Over the past eight years, knee-jerk nerd liberals like me have clung to two words like a lifeboat: President Obama. I’ve clung to those, believed in those, just like I’ve clung to the DVDs of The West Wing whenever I was feeling down about my country, a country I love so much it hurts, a country that it’s been so, so hard to believe in these past eight years, whose promises I thought had long since been shattered and scattered. Lost like tears in rain. That was from Blade Runner.
Sorkin’s West Wing, the four good years, has been described as a fantasy, and during the Bush years, it was. It was hard to imagine Toby or Josh or Leo or C.J. or Sam working in that White House. Even Ainsely Hayes and Bruno Gianelli probably would have said “oh, FUCK THAT” during the first debate over defining torture or seeing the leaked photos from Abu Ghriab. And it was hard to see a reality behind that in the last eight years.
It was hard, these last eight years, to believe in the nobility of public service, of giving up a good job and career and life because the President was asking you to serve, and everything else was crap.
It was hard, these last eight years, even in 2006, when it looked like we might turn a corner, to stare down a ballot and choose between the better of “who cares.” Of trying to get excited about a candidate who can speak in complete sentences.

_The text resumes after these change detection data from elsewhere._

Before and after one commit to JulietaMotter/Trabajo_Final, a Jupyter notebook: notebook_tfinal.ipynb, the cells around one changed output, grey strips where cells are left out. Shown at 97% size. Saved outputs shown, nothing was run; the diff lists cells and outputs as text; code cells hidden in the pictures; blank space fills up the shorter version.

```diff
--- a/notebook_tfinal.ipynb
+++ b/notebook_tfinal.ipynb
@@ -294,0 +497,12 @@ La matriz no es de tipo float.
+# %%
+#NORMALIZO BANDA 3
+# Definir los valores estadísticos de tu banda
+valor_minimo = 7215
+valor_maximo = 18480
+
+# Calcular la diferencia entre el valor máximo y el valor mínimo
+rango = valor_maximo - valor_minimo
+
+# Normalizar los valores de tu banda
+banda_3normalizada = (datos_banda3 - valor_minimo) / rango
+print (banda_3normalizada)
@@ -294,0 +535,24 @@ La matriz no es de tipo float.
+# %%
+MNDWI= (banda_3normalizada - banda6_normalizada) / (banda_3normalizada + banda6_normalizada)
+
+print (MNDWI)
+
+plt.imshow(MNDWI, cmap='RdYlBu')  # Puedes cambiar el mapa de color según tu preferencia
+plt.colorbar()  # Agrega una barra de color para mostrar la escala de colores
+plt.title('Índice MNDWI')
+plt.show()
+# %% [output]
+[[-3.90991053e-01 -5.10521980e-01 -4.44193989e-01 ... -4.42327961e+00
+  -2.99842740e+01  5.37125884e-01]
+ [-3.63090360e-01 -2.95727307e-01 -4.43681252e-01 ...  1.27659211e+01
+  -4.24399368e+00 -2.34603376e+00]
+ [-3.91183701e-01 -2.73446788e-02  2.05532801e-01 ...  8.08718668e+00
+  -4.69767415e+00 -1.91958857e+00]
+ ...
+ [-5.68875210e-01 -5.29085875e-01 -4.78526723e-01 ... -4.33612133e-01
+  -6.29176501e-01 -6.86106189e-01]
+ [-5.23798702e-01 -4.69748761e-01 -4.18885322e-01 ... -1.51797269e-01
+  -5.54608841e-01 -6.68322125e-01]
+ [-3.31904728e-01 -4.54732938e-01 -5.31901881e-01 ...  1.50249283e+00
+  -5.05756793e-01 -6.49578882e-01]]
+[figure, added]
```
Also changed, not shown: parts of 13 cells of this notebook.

It was hard, these last eight years, to imagine a conversation at the White House that ended with “Because I’ve been down here before, and I know the way out.”
It was hard, these last eight years, to imagine a President who knew that if you were smart, surrounding yourself with smart people who disagreed with you was the best move. (Even if he was stoned on back medication at the time. Like I kind of am right now.)
It was hard to believe in a nation that believed in “what’s next?” That crossed the seas and pioneered the West and took to the stars.
It was hard to believe in government as a place where people come together, and no one gets left behind.
It was hard to believe that a good man could get elected President.
And it was hard to believe in the notion of America as a place where our capacity is limitless, an America that does what is hard and achieves what is great.
That reaches, and with outstretched hands, touches the face of God.
An America that reaches for the stars.
It’s not so hard anymore.
“My President’s name is Bartlet,” read the bumper sticker, and for the last eight years, I secretly believed that. Not today. I’ve been walking around in a daze since Tuesday, not really being able to formulate it until now, because I fully expect to wake up and this will be a dream caused by watching too much West Wing to recover from a McPalin victory. (The Rahm Emmanuel thing is what’s freaking me out. Too perfect.)
Walking around in a daze, thinking…
My President’s name is Barack Hussein Obama, and he doesn’t need Aaron Sorkin to make me believe in America again.
(Although it would be really, really cool if he did.)